Developed by Ben Katz, a robotics student at Massachusetts Institute of Technology, and Jared Di Carlo, a software developer, the robot was able to capture an image of the unsolved cube, compute all the moves necessary to solve it and then execute those moves, all in just 0.38 seconds.

Just for comparison, back in 2011 it took a robot made of Legos 5.3 seconds to do that, which is slightly slower than today’s human record of 4.59 seconds. The official world record for a robot currently stands at 0.637 seconds (set in 2016), but if this robot can repeat its performance under official record-testing conditions, that may soon change.

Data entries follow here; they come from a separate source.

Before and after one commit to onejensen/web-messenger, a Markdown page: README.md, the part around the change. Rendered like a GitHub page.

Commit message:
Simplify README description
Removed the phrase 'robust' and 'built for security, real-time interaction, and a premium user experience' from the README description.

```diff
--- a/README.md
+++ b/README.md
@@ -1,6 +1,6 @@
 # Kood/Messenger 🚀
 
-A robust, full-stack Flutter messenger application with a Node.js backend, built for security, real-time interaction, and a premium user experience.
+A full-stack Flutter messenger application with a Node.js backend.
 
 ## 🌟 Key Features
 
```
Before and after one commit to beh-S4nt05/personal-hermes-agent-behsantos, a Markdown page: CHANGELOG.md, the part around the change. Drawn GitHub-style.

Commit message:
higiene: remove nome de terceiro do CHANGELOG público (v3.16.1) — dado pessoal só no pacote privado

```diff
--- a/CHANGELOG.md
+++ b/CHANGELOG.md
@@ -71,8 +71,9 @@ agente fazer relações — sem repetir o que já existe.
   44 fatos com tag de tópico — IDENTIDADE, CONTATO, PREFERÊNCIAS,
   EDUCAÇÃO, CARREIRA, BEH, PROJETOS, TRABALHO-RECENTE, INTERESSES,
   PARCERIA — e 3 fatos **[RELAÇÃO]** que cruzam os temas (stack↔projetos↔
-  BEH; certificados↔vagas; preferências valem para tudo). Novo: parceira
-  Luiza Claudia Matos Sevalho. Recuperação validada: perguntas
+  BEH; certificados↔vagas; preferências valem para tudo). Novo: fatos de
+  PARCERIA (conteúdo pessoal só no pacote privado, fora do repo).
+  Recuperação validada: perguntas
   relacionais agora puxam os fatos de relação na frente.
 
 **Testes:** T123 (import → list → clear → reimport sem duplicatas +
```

Watch the robot in action in the video below — but don’t blink or you might miss it.